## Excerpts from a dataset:
Content starts

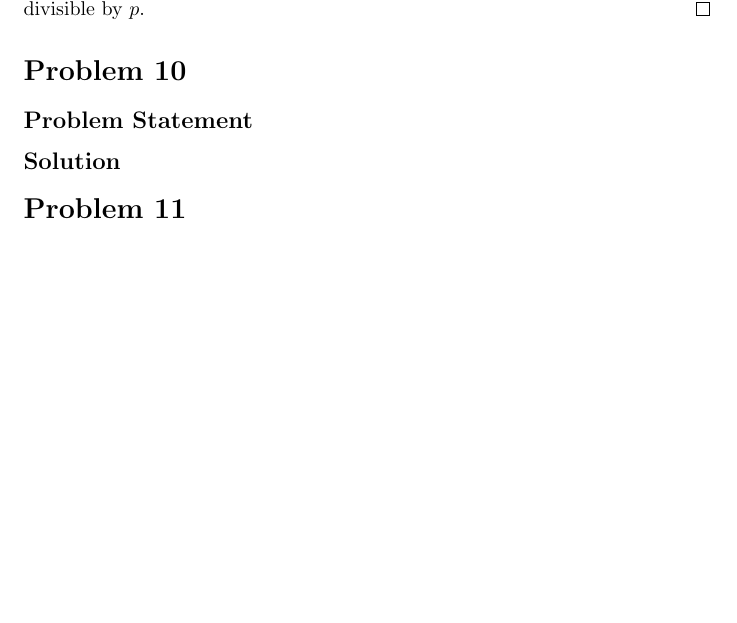
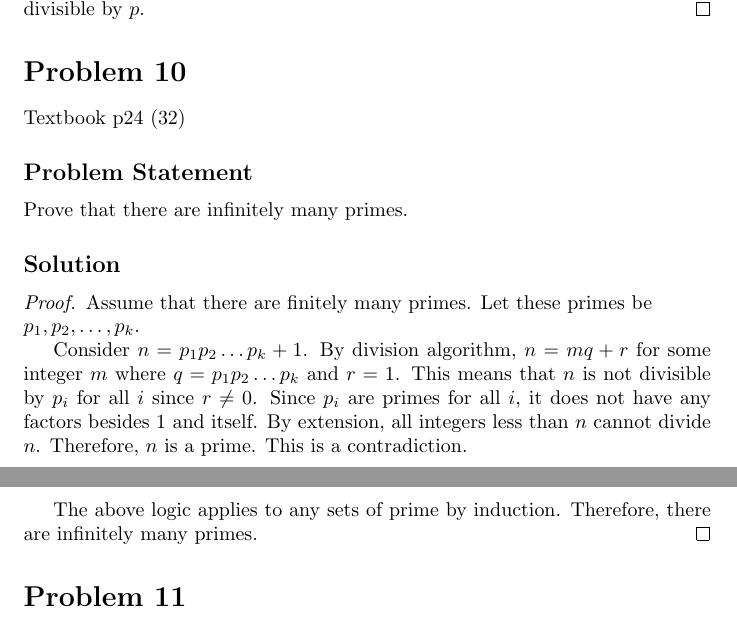
Before and after one commit to bkjn2040/itma-w1, a LaTeX document (main.tex): part of page 7 of 7 before the commit and two parts of pages 7 and 8 of 8 after it, the two joined at a grey line, cut so that both start at the same text, the shorter picture padded with empty space. Compiled offline with pdfLaTeX.

Commit message:
Week 1 Problem 10

```diff
--- a/main.tex
+++ b/main.tex
@@ -304,8 +304,21 @@ Let $p$ be prime and $1 \leq k < p$. Prove that $p$ divides the binomial coeffic
 
 \section*{Problem 10}
 
+Textbook p24 (32)
+
 \subsection*{Problem Statement}
+
+Prove that there are infinitely many primes.
+
 \subsection*{Solution}
+
+\begin{proof}
+	Assume that there are finitely many primes. Let these primes be \\ $p_1, p_2, \ldots, p_k$.
+
+	Consider $n = p_1 p_2 \ldots p_k + 1$. By division algorithm, $n = mq + r$ for some integer $m$ where $q = p_1 p_2 \ldots p_k$ and $r = 1$. This means that $n$ is not divisible by $p_i$ for all $i$ since $r \neq 0$. Since $p_i$ are primes for all $i$, it does not have any factors besides 1 and itself. By extension, all integers less than $n$ cannot divide $n$. Therefore, $n$ is a prime. This is a contradiction.
+
+	The above logic applies to any sets of prime by induction. Therefore, there are infinitely many primes.
+\end{proof}
 
 \section*{Problem 11}
 
```
Also changed, not shown: main.pdf, 4 other files.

Content ends

## Your objective:
Search the data above for "many" and copy every line where it turns up.

## Answer for this exercise:
+Prove that there are infinitely many primes.
+	Assume that there are finitely many primes. Let these primes be \\ $p_1, p_2, \ldots, p_k$.
+	The above logic applies to any sets of prime by induction. Therefore, there are infinitely many primes.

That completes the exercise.